Petition Closed

Thrown in jail for getting pregnant? That seems like a particularly absurd violation of women's reproductive rights. But it's actually an established policy in Allegheny County, PA: for Amy Lynn Gillespie, becoming pregnant meant violating the terms of her work release probation, and getting thrown in jail. Yet this story comes to an even more tragic ending, because Gillespie died while in custody from advanced pneumonia.

Gillespie's grieving mother has decided not to let the people who allowed her daughter to die off the hook: she has a lawsuit against the Allegheny County jail warden, Allegheny Correctional Health Services Inc., the country itself, and a few other implicated individuals charging that medical neglect caused Gillespie's death. Though the young woman spent weeks complaining to guards of trouble breathing and mucus in her lungs, they refused to send her for medical care until it was too late. The hospital, which is not charged in the lawsuit, says that Gillespie was beyond saving due to the long delay in getting her treatment.

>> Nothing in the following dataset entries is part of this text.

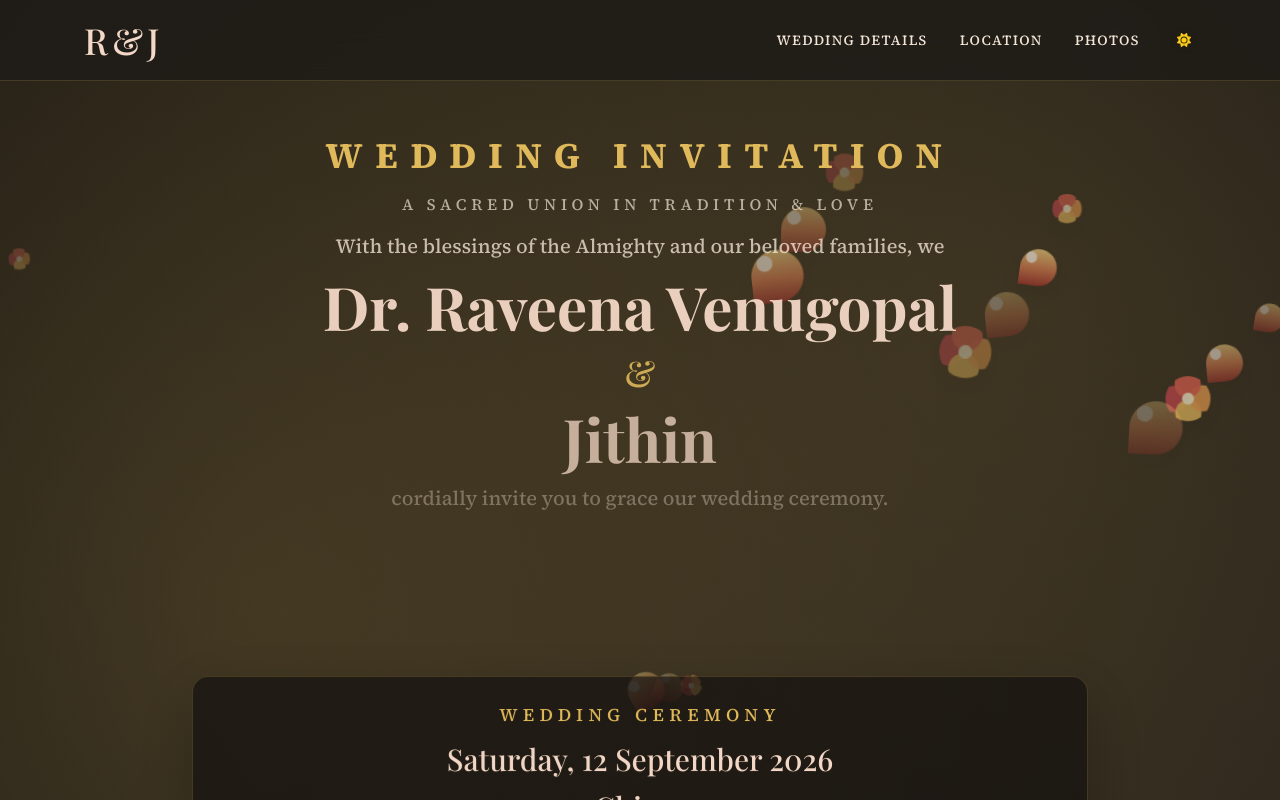
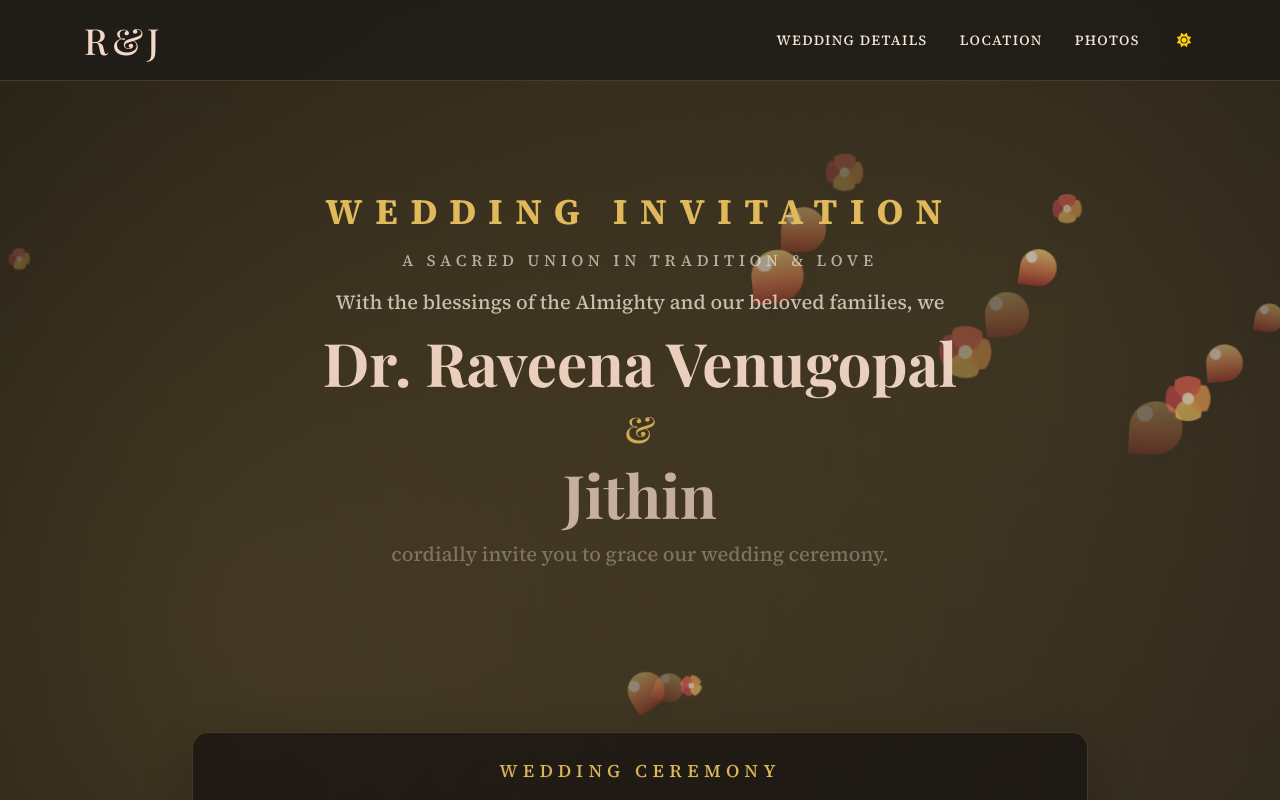
Before and after one commit to jithinpulikkal/wedding, a React (Vite) app in the folder client/: page / in a window 1280 px wide. Shown: the top 800 px of the page. Built offline with nearby package versions, Linux system fonts and the light colour scheme.

Commit message:
scroll locked and mt fixed

```diff
--- a/client/src/index.css
+++ b/client/src/index.css
@@ -198,3 +198,12 @@ img {
     transform: translate3d(0, 0, 0);
   }
 }
+html.scroll-locked,
+body.scroll-locked {
+  overflow: hidden;
+  overscroll-behavior: none;
+}
+
+body.scroll-locked {
+  touch-action: none;
+}
--- a/client/src/pages/Home.jsx
+++ b/client/src/pages/Home.jsx
@@ -1,4 +1,5 @@
 import { useEffect, useState } from "react";
+import { useLocation } from "react-router-dom";
 import SectionHeader from "../components/SectionHeader.jsx";
 import IllustrationCard from "../components/IllustrationCard.jsx";
 import DetailCard, { buildDetailCards, buildWelcomeCards, buildVenueCards } from "../components/DetailCard.jsx";
@@ -9,6 +10,7 @@ import Reveal from "../components/Reveal.jsx";
 
 const WEDDING_TARGET = new Date("2026-09-12T10:45:00+05:30").getTime();
 const WEDDING_END = new Date("2026-09-12T12:30:00+05:30").getTime();
+const HERO_SECTION_READY_DELAY = 7200;
 
 function getCountdownParts(targetTime) {
     const difference = targetTime - Date.now();
@@ -46,14 +48,13 @@ function escapeIcsText(value) {
 }
 
 export default function Home() {
+    const location = useLocation();
     const { brand, couple, events, invitation, ceremony, venues } = weddingData;
     const detailCards = buildDetailCards(weddingData);
     const welcomeCards = buildWelcomeCards(weddingData);
     const venueCards = buildVenueCards(weddingData);
 
-    const [heroReady, setHeroReady] = useState(false);
     const [countdown, setCountdown] = useState(() => getCountdownParts(WEDDING_TARGET));
-    const handleHeroReady = () => setHeroReady(true);
 
     useEffect(() => {
         const intervalId = window.setInterval(() => {
@@ -62,6 +63,29 @@ export default function Home() {
 
         return () => window.clearInterval(intervalId);
     }, []);
+
+    useEffect(() => {
+        if (location.hash) {
+            return undefined;
+        }
+
+        const root = document.documentElement;
+        const body = document.body;
+        const unlockScroll = () => {
+            root.classList.remove("scroll-locked");
+            body.classList.remove("scroll-locked");
+        };
+
+        root.classList.add("scroll-locked");
+        body.classList.add("scroll-locked");
+
+        const readyTimer = window.setTimeout(unlockScroll, HERO_SECTION_READY_DELAY);
+
+        return () => {
+            window.clearTimeout(readyTimer);
+            unlockScroll();
+        };
+    }, [location.hash]);
 
     const weddingVenue = venues[0];
     const eventTitle = `${couple.bride.name} & ${couple.groom.name} Wedding Ceremony`;
@@ -109,7 +133,7 @@ export default function Home() {
             <section className="mx-auto max-w-6xl px-4 sm:px-5 py-auto">
                 <div className="mx-auto max-w-4xl min-w-0 space-y-6 text-center sm:space-y-4">
                     <Reveal animation="fadeInSlow" delay={0}>
-                        <p className="break-words md:mt-10 mt-36  text-2xl font-bold uppercase tracking-[0.18em] text-gold sm:text-4xl sm:tracking-[0.35em]">
+                        <p className="break-words mt-24  text-2xl font-bold uppercase tracking-[0.18em] text-gold sm:text-4xl sm:tracking-[0.35em]">
                             {invitation.title}
                         </p>
                     </Reveal>
```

To imprison a woman for becoming pregnant is a violation of her human rights, and should not be a condition of work release. To then neglect her, when the very pregnant condition she was locked up for meant that she needed extra attention, is horrifying. The crimes that got her in trouble with the law in the first place were minor shoplifting (when caught stealing food, she told the police officer she was hungry) and prostitution (which, though illegal, hurts nobody). Amy Lynn Gillespie's unnecessary death is nothing short of tragic, and highlights deep flaws with the Allegheny County prison system.

New Voices Pittsburgh: Women of Color for Reproductive Justice is organizing to call attention to Gillespie's case.

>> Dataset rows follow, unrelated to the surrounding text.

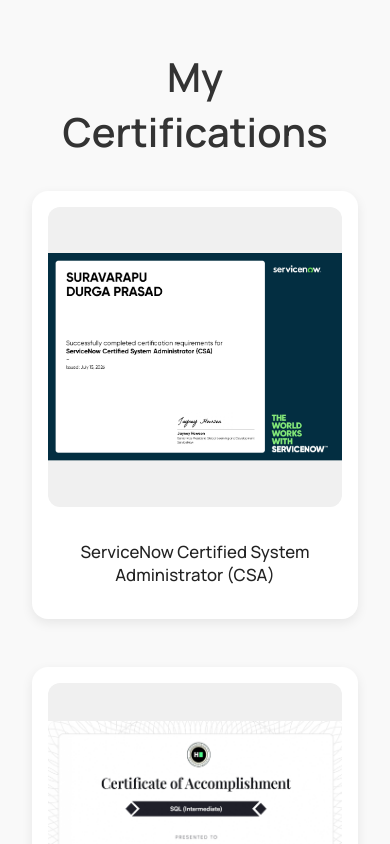
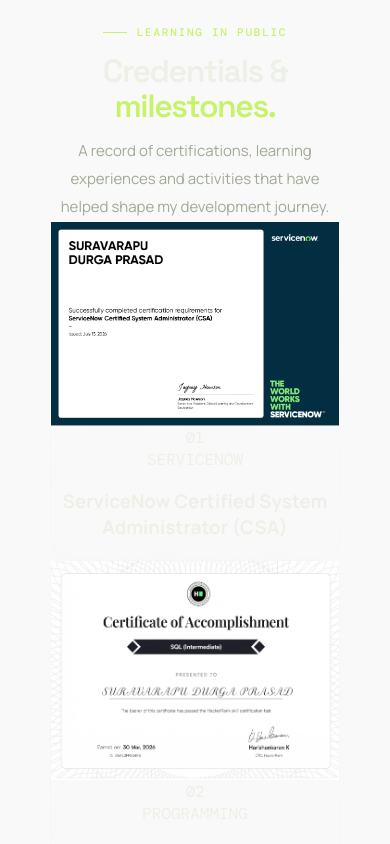
Before and after one commit to durga057/portfolio, a React (Vite) app: page / in a window 390 px wide. Shown: the part 8140-8984 px from the top of the page. Built offline with nearby package versions, Linux system fonts and the light colour scheme.

Commit message:
Complete responsive portfolio redesign

```diff
--- a/src/components/Certificates.jsx
+++ b/src/components/Certificates.jsx
@@ -1,6 +1,4 @@
 import '../styles/Certificates.css';
-
-
 import aiml from '../assets/certificates/ai-ml-internship.jpg';
 import aws from '../assets/certificates/aws-data-engineering-virtual.jpg';
 import googleAndroid from '../assets/certificates/google-android.jpg';
@@ -9,73 +7,33 @@
 import sql from '../assets/certificates/sql.jpg';
 import reactCert from '../assets/certificates/react-cert.jpg';
 import servicenow from '../assets/certificates/servicenow_certificate.jpg';
-import devops_cloud from '../assets/certificates/DevOps_Cloud_Automation_Virtual.jpg';
+import devopsCloud from '../assets/certificates/DevOps_Cloud_Automation_Virtual.jpg';
 import orchestrate2026 from '../assets/certificates/Contest_01.png';
-import servicenow_csa from '../assets/certificates/csa-global-certification.jpg';
+import servicenowCsa from '../assets/certificates/csa-global-certification.jpg';
 
-function Certificates() {
-  const certificates = [
-    {
-      title: "ServiceNow Certified System Administrator (CSA)",
-      image: servicenow_csa,
-    },
-    {
-      title: 'SQL (Intermediate) – HackerRank',
-      image: sql,
-    },
-    {
-      title: 'Frontend Developer (React) – HackerRank',
-      image: reactCert,
-    },
-    {
-      title: 'ServiceNow Fundamentals Micro-credential - ServiceNow',
-      image: servicenow,
-    },
-    {
-      title: 'AI-ML Internship – EduSkills & IIT Bombay',
-      image: aiml,
-    },
-    {
-      title: 'AWS Data Engineering Virtual Internship – EduSkills',
-      image: aws,
-    },
-    {
-      title: 'Android Developer Internship – Google Developers',
-      image: googleAndroid,
-    },
-    {
-      title: 'Python Programming – Udemy',
-      image: python,
-    },
-    {
-      title: 'Web Development Internship – Teachnook',
-      image: teachnook,
-    },
-    {
-      title: 'DevOps & Cloud Automation virtual internship - EduSkills',
-      image: devops_cloud,
-    },
-    {
-      title: 'HackerRank Orchestrate 2026',
-      image: orchestrate2026,
-    }
+const certificates = [
+  {title:'ServiceNow Certified System Administrator (CSA)',image:servicenowCsa,group:'SERVICENOW'},
+  {title:'SQL (Intermediate) – HackerRank',image:sql,group:'PROGRAMMING'},
+  {title:'Frontend Developer (React) – HackerRank',image:reactCert,group:'DEVELOPMENT'},
+  {title:'ServiceNow Fundamentals Micro-credential',image:servicenow,group:'SERVICENOW'},
+  {title:'AI-ML Internship – EduSkills & IIT Bombay',image:aiml,group:'INTERNSHIP'},
+  {title:'AWS Data Engineering Virtual Internship – EduSkills',image:aws,group:'CLOUD'},
+  {title:'Android Developer Internship – Google Developers',image:googleAndroid,group:'INTERNSHIP'},
+  {title:'Python Programming – Udemy',image:python,group:'PROGRAMMING'},
+  {title:'Web Development Internship – Teachnook',image:teachnook,group:'INTERNSHIP'},
+  {title:'DevOps & Cloud Automation Virtual Internship',image:devopsCloud,group:'CLOUD'},
+  {title:'HackerRank Orchestrate 2026',image:orchestrate2026,group:'ACHIEVEMENT'}
+];
 
-
-  ];
-
+export default function Certificates() {
   return (
-    <section className="certificates-section" id="certificates">
-      <h2 className="certificates-title">My Certifications</h2>
-      <div className="cert-grid">
-        {certificates.map((cert, index) => (
-          <div key={index} className="cert-card">
-            <img src={cert.image} alt={cert.title} className="cert-image" />
-            <h3>{cert.title}</h3>
-          </div>
-        ))}
+    <section className="section certificates-section" id="certificates">
+      <div className="container">
+        <div className="section-kicker">LEARNING IN PUBLIC</div>
+        <h2 className="section-heading">Credentials & <span className="accent-text">milestones.</span></h2>
+        <p className="section-lead">A record of certifications, learning experiences and activities that have helped shape my development journey.</p>
+        <div className="certificate-grid">{certificates.map((c,i)=><article className="certificate-card surface" key={c.title}><div className="certificate-preview"><img src={c.image} alt={c.title} loading="lazy" /><span className="certificate-num mono">0{i+1}</span></div><div className="certificate-info"><span className="mono">{c.group}</span><h3>{c.title}</h3></div></article>)}</div>
       </div>
     </section>
   );
 }
-
-export default Certificates;
```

You can help to protect women's reproductive rights and health by signing this petition telling Allegheny County to remove pregnancy as a work release violation and improve oversight of medical treatment in its jail.

Photo credit: J.K. Califf

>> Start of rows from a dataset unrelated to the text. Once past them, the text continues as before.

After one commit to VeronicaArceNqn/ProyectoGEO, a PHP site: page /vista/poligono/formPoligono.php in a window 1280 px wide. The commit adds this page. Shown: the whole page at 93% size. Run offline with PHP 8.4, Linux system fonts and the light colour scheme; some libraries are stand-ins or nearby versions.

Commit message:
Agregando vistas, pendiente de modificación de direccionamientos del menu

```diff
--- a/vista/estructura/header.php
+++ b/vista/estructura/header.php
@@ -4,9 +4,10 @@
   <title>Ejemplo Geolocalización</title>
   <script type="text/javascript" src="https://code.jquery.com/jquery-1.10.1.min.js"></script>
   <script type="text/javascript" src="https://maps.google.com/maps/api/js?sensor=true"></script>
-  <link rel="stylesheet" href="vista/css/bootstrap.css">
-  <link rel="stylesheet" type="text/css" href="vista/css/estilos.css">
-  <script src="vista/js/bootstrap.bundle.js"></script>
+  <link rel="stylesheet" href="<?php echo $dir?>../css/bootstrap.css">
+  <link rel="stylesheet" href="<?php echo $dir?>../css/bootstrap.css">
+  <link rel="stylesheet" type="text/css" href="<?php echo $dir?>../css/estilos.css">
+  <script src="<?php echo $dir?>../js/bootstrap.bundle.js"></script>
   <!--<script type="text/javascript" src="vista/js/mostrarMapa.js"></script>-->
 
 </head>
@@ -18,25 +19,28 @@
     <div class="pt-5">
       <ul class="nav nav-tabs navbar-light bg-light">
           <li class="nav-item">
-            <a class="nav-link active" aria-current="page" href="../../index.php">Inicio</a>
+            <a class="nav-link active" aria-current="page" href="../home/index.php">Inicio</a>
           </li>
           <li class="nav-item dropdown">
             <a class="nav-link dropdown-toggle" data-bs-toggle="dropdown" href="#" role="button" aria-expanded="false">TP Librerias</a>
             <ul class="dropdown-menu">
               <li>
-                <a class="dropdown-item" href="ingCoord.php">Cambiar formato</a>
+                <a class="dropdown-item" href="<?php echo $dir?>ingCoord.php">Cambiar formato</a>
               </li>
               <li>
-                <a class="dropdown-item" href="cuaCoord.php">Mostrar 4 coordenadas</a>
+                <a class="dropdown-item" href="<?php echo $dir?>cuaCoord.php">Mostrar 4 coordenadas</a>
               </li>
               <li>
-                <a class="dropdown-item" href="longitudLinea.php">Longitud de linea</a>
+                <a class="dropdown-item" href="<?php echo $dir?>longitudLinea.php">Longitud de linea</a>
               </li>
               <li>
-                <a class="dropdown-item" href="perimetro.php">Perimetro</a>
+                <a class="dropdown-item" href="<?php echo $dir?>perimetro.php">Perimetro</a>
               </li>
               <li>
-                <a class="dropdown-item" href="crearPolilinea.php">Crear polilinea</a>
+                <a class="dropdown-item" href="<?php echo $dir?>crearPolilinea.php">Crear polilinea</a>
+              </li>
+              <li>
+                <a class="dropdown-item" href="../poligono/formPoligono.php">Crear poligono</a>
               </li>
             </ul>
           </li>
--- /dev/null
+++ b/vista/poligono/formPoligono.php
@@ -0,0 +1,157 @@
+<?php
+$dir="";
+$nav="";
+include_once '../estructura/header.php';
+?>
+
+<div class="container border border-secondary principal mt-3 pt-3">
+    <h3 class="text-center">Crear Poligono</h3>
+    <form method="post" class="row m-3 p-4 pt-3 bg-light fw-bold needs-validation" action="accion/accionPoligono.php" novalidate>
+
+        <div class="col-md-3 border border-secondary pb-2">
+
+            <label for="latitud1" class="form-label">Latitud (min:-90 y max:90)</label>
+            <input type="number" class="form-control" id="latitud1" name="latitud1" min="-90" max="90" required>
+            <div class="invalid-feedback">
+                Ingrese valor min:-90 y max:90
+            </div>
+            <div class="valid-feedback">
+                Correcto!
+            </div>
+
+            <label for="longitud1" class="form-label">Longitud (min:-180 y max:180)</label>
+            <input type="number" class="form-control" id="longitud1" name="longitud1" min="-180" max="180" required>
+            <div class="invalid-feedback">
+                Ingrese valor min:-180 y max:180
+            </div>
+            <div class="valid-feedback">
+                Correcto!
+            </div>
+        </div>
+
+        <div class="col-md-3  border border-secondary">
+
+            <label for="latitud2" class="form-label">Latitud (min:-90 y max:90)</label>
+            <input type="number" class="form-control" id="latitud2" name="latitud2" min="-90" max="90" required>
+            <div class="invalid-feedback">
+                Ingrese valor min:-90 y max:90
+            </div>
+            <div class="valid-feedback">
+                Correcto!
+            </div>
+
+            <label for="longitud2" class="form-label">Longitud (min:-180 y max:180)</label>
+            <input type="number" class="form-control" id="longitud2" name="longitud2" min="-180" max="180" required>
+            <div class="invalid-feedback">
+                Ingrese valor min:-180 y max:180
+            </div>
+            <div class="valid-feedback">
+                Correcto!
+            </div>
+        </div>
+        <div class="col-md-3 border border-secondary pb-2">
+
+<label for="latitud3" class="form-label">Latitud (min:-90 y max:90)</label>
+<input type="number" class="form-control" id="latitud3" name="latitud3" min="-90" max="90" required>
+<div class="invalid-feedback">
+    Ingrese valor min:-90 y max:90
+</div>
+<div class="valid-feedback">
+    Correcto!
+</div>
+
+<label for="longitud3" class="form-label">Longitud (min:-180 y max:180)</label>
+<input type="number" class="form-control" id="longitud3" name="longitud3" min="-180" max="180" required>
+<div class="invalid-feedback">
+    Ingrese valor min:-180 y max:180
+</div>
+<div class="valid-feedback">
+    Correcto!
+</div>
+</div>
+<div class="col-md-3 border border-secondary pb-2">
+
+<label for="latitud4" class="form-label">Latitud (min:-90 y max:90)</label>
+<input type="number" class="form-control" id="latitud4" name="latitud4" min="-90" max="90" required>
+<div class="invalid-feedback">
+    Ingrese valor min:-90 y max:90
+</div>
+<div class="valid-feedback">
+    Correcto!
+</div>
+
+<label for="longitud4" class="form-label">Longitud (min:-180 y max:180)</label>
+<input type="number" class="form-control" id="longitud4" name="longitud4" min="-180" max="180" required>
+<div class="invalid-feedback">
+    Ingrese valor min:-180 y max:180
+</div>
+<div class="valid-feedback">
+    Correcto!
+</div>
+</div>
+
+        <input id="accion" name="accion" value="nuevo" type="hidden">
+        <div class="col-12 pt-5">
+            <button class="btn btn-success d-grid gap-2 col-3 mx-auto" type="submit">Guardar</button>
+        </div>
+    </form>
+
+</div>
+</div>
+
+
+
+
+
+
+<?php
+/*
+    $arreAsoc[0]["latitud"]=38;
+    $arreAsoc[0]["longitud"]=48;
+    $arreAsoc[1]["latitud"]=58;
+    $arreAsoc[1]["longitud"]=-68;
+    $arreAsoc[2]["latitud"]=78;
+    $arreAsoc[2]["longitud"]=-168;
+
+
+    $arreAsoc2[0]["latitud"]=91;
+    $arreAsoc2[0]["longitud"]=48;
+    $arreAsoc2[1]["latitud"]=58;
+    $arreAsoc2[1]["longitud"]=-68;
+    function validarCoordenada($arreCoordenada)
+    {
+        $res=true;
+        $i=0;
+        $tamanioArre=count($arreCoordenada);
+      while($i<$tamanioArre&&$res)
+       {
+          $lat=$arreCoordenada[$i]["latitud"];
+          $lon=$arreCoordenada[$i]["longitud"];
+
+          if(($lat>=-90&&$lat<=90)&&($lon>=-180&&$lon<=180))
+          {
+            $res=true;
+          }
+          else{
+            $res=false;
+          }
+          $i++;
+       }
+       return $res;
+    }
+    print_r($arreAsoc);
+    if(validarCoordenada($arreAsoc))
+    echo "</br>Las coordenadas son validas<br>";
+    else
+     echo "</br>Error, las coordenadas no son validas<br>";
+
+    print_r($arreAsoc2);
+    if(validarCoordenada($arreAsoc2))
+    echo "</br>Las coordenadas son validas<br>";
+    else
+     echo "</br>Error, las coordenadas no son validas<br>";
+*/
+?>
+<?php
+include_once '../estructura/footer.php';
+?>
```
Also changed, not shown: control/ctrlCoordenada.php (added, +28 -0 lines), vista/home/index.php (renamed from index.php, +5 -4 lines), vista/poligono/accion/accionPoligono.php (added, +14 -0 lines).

Letter to
Allegheny County Council, President Rich Fitzgerald
Allegheny County Council Member James Ellenbogen
Allegheny County Council Member William Russell Robinson
and 13 others
Allegheny County Council Member Robert J. Macey
Allegheny County Council Member Nicholas Futules
Allegheny County Council Member Joan Cleary
Allegheny County Council Member Vince Gastgeb
Allegheny County Council Member Michael J. Finnerty
Allegheny County Council Member James Burn, Jr.
Allegheny County Council Member Jan Rea
Allegheny County Council Member Matt Drozd
Allegheny County Council Member Chuck McCullough
Allegheny County Council Member John DeFazio
Director of Legislative Services, Allegheny County Jared Barker
Allegheny County Council, Vice President Dr. Charles Martoni
Allegheny County Council Member Amanda Green Hawkins
For Amy Lynn Gillespie, becoming pregnant meant violating the terms of her work release, and getting thrown in jail. And this story comes to an even more tragic ending, because 27-year-old Gillespie died while in custody from advanced pneumonia.

Though the young woman spent weeks complaining to guards of trouble breathing and mucus in her lungs, they refused to send her for medical care until it was too late. The hospital says that Gillespie was beyond saving due to the long delay in getting her treatment.

Gillespie shouldn't have been in jail to begin with: to imprison a woman for becoming pregnant is a violation of her human rights, and should not be a condition of work release. To then neglect her, when the very pregnant condition she was locked up for meant that she needed extra attention, is horrifying.

The crimes that got her in trouble with the law in the first place were minor shoplifting (when caught stealing food, she told the police officer she was hungry) and prostitution (which, though illegal, hurts nobody). Amy Lynn Gillespie's unnecessary death is nothing short of tragic, and highlights deep flaws with the Allegheny County prison system.

New Voices Pittsburgh: Women of Color for Reproductive Justice is organizing to call attention to Gillespie's case. I ask you to take action to make certain that no other young women end up in Gillespie's situation, put an end to discriminatory policies that violate women's reproductive rights, and improve medical oversight in the county jail.

Please help to protect women's reproductive rights and health by passing legislation to remove pregnancy as a work release violation and implement stricter policies on proper access to medical treatment in the Allegheny County jail.